Russian Deputy Defence Minister Anatoly Antonov accused NATO members of using the Ukraine crisis as a pretext to move closer to Russia’s borders.
In an interview with the Welt am Sonntag over the weekend, EU Commission President Jean-Claude Juncker called for the founding of a European army, capable of militarily standing up to Russia. According to Juncker, this would allow the EU to credibly respond to a threat to peace in a EU member state or neighbouring states.
“A European army does not exist to be deployed immediately,” said Juncker. “But it would send a clear message to Russia that we are serious about the defence of European Union values.”
Juncker’s demand was based on a strategy paper recently published by the Centre for European Policy Studies think tank in cooperation with the Friedrich Ebert Foundation. The main authors of the paper were former NATO Secretary Generals Javier Solana and Jaap de Hoop Schefer. As a pretext for a joint and autonomous European defence policy in alliance with NATO, the authors repeated the lie that Russia was guilty of aggression against Ukraine and that Moscow poses a threat to the whole of Europe.
The paper stated, “Russia’s infiltrations in Ukraine and provocations against member states’ territorial, water, and air defences have, however, delivered a blow to Europe’s post-Cold War security order and have revived awareness in the EU about the possibility of military attack and occupation in Europe.”
According to Solana and de Hoop Schefer, the establishment of a joint European defence policy and military build-up presents “financial, technological and industrial challenges.” All of the proposals in the paper, including the creation of permanent and special rapid response troops and armed forces for deployment “would entail, for most member states, a sharp rise in military spending, even beyond NATO’s Wales Summit pledge of moving towards 2 percent of GDP by 2014.”
For this reason alone, the combination of the national capacities of the member states’ armies was required, the paper stated.
Juncker’s proposal was welcomed above all by the German government. Through deputy spokeswoman Christiane Wirtz, German Chancellor Angela Merkel (Christian Democratic Union, CDU) called for “intensified military cooperation in Europe.”
German Foreign Minister Frank-Walter Steinmeier (Social Democratic Party, SPD) and Defence Minister Ursula Von der Leyen (CDU) spoke out in favour of a European army. “For the SPD, the long-term goal of a European army is an important political issue and has been part of the party programme for many years,” Steinmeier told the Berlin-based Tagesspiegel .
“Confronting the new dangers and threats to our peaceful European order” requires “a rapid adjustment and modernisation of the joint European security strategy,” said Steinmeier. “I am pushing for that.

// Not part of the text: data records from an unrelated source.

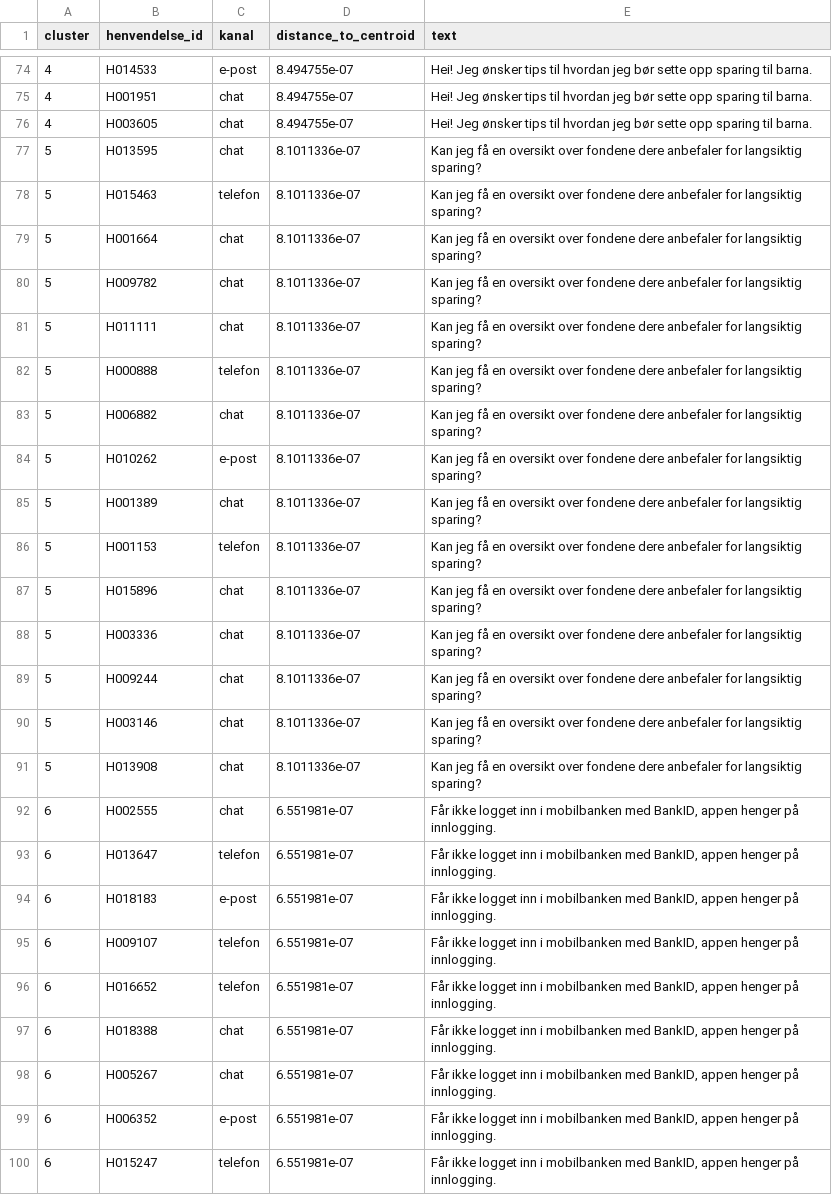
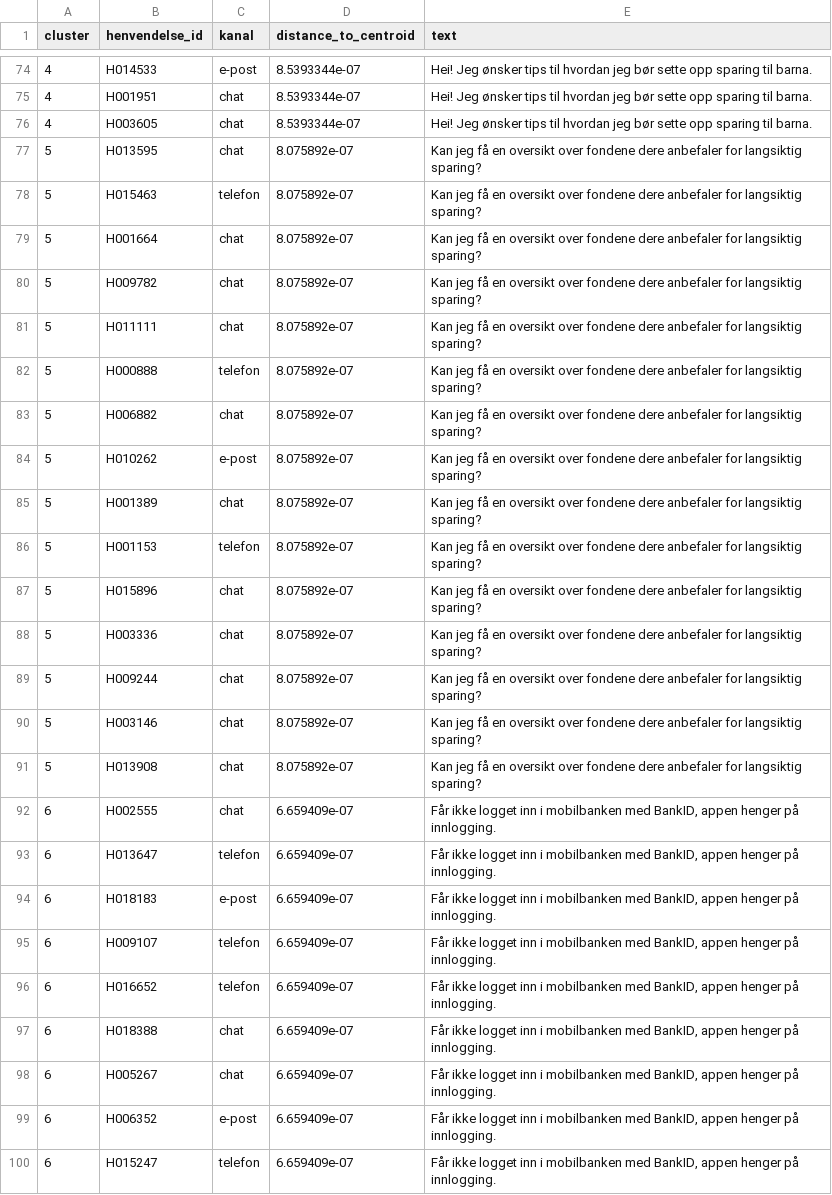
Before and after one commit to IKostric/churn_case, a CSV file: outputs/metrics/cluster_representatives.csv, drawn as a sheet; only a part is shown, gaps mark what is left out; the diff covers the shown part only.

```diff
--- a/outputs/metrics/cluster_representatives.csv
+++ b/outputs/metrics/cluster_representatives.csv
@@ -74,27 +74,27 @@ cluster,henvendelse_id,kanal,distance_to_centroid,text
-4,H014533,e-post,8.494755e-07,Hei! Jeg ønsker tips til hvordan jeg bør sette opp sparing til barna.
-4,H001951,chat,8.494755e-07,Hei! Jeg ønsker tips til hvordan jeg bør sette opp sparing til barna.
-4,H003605,chat,8.494755e-07,Hei! Jeg ønsker tips til hvordan jeg bør sette opp sparing til barna.
-5,H013595,chat,8.1011336e-07,Kan jeg få en oversikt over fondene dere anbefaler for langsiktig sparing?
-5,H015463,telefon,8.1011336e-07,Kan jeg få en oversikt over fondene dere anbefaler for langsiktig sparing?
-5,H001664,chat,8.1011336e-07,Kan jeg få en oversikt over fondene dere anbefaler for langsiktig sparing?
-5,H009782,chat,8.1011336e-07,Kan jeg få en oversikt over fondene dere anbefaler for langsiktig sparing?
-5,H011111,chat,8.1011336e-07,Kan jeg få en oversikt over fondene dere anbefaler for langsiktig sparing?
-5,H000888,telefon,8.1011336e-07,Kan jeg få en oversikt over fondene dere anbefaler for langsiktig sparing?
-5,H006882,chat,8.1011336e-07,Kan jeg få en oversikt over fondene dere anbefaler for langsiktig sparing?
-5,H010262,e-post,8.1011336e-07,Kan jeg få en oversikt over fondene dere anbefaler for langsiktig sparing?
-5,H001389,chat,8.1011336e-07,Kan jeg få en oversikt over fondene dere anbefaler for langsiktig sparing?
-5,H001153,telefon,8.1011336e-07,Kan jeg få en oversikt over fondene dere anbefaler for langsiktig sparing?
-5,H015896,chat,8.1011336e-07,Kan jeg få en oversikt over fondene dere anbefaler for langsiktig sparing?
-5,H003336,chat,8.1011336e-07,Kan jeg få en oversikt over fondene dere anbefaler for langsiktig sparing?
-5,H009244,chat,8.1011336e-07,Kan jeg få en oversikt over fondene dere anbefaler for langsiktig sparing?
-5,H003146,chat,8.1011336e-07,Kan jeg få en oversikt over fondene dere anbefaler for langsiktig sparing?
-5,H013908,chat,8.1011336e-07,Kan jeg få en oversikt over fondene dere anbefaler for langsiktig sparing?
-6,H002555,chat,6.551981e-07,"Får ikke logget inn i mobilbanken med BankID, appen henger på innlogging."
-6,H013647,telefon,6.551981e-07,"Får ikke logget inn i mobilbanken med BankID, appen henger på innlogging."
-6,H018183,e-post,6.551981e-07,"Får ikke logget inn i mobilbanken med BankID, appen henger på innlogging."
-6,H009107,telefon,6.551981e-07,"Får ikke logget inn i mobilbanken med BankID, appen henger på innlogging."
-6,H016652,telefon,6.551981e-07,"Får ikke logget inn i mobilbanken med BankID, appen henger på innlogging."
-6,H018388,chat,6.551981e-07,"Får ikke logget inn i mobilbanken med BankID, appen henger på innlogging."
-6,H005267,chat,6.551981e-07,"Får ikke logget inn i mobilbanken med BankID, appen henger på innlogging."
-6,H006352,e-post,6.551981e-07,"Får ikke logget inn i mobilbanken med BankID, appen henger på innlogging."
-6,H015247,telefon,6.551981e-07,"Får ikke logget inn i mobilbanken med BankID, appen henger på innlogging."
+4,H014533,e-post,8.5393344e-07,Hei! Jeg ønsker tips til hvordan jeg bør sette opp sparing til barna.
+4,H001951,chat,8.5393344e-07,Hei! Jeg ønsker tips til hvordan jeg bør sette opp sparing til barna.
+4,H003605,chat,8.5393344e-07,Hei! Jeg ønsker tips til hvordan jeg bør sette opp sparing til barna.
+5,H013595,chat,8.075892e-07,Kan jeg få en oversikt over fondene dere anbefaler for langsiktig sparing?
+5,H015463,telefon,8.075892e-07,Kan jeg få en oversikt over fondene dere anbefaler for langsiktig sparing?
+5,H001664,chat,8.075892e-07,Kan jeg få en oversikt over fondene dere anbefaler for langsiktig sparing?
+5,H009782,chat,8.075892e-07,Kan jeg få en oversikt over fondene dere anbefaler for langsiktig sparing?
+5,H011111,chat,8.075892e-07,Kan jeg få en oversikt over fondene dere anbefaler for langsiktig sparing?
+5,H000888,telefon,8.075892e-07,Kan jeg få en oversikt over fondene dere anbefaler for langsiktig sparing?
+5,H006882,chat,8.075892e-07,Kan jeg få en oversikt over fondene dere anbefaler for langsiktig sparing?
+5,H010262,e-post,8.075892e-07,Kan jeg få en oversikt over fondene dere anbefaler for langsiktig sparing?
+5,H001389,chat,8.075892e-07,Kan jeg få en oversikt over fondene dere anbefaler for langsiktig sparing?
+5,H001153,telefon,8.075892e-07,Kan jeg få en oversikt over fondene dere anbefaler for langsiktig sparing?
+5,H015896,chat,8.075892e-07,Kan jeg få en oversikt over fondene dere anbefaler for langsiktig sparing?
+5,H003336,chat,8.075892e-07,Kan jeg få en oversikt over fondene dere anbefaler for langsiktig sparing?
+5,H009244,chat,8.075892e-07,Kan jeg få en oversikt over fondene dere anbefaler for langsiktig sparing?
+5,H003146,chat,8.075892e-07,Kan jeg få en oversikt over fondene dere anbefaler for langsiktig sparing?
+5,H013908,chat,8.075892e-07,Kan jeg få en oversikt over fondene dere anbefaler for langsiktig sparing?
+6,H002555,chat,6.659409e-07,"Får ikke logget inn i mobilbanken med BankID, appen henger på innlogging."
+6,H013647,telefon,6.659409e-07,"Får ikke logget inn i mobilbanken med BankID, appen henger på innlogging."
+6,H018183,e-post,6.659409e-07,"Får ikke logget inn i mobilbanken med BankID, appen henger på innlogging."
+6,H009107,telefon,6.659409e-07,"Får ikke logget inn i mobilbanken med BankID, appen henger på innlogging."
+6,H016652,telefon,6.659409e-07,"Får ikke logget inn i mobilbanken med BankID, appen henger på innlogging."
+6,H018388,chat,6.659409e-07,"Får ikke logget inn i mobilbanken med BankID, appen henger på innlogging."
+6,H005267,chat,6.659409e-07,"Får ikke logget inn i mobilbanken med BankID, appen henger på innlogging."
+6,H006352,e-post,6.659409e-07,"Får ikke logget inn i mobilbanken med BankID, appen henger på innlogging."
+6,H015247,telefon,6.659409e-07,"Får ikke logget inn i mobilbanken med BankID, appen henger på innlogging."
```
Also changed, not shown: 169 edited cells elsewhere in this file, 7 other files.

We have brought our ideas to Brussels on this.”
Even if the German government does not express this openly, Berlin sees Juncker’s proposal as an opportunity to achieve military dominance in Europe on top of its economic dominance, and to militarise Germany under the guise of a joint European defence force.
In an interview on Deutschlandfunk, Von der Leyen declared, “This integration of armies with the view one day to even have a European army is in my opinion the future.”
She made clear that German militarisation was intimately bound up with this agenda. She said it was “important that we have a German army in the alliance that is in fact capable of undertaking the tasks that it has to do. That means not only sounding good on paper, but rather fulfills these in its core operations. And that’s why, if one seriously wants security, one has to seriously invest in it. And that’s why these discussions about [defence] budgets are really about the fact that the things that we want also have to be supported with substance.”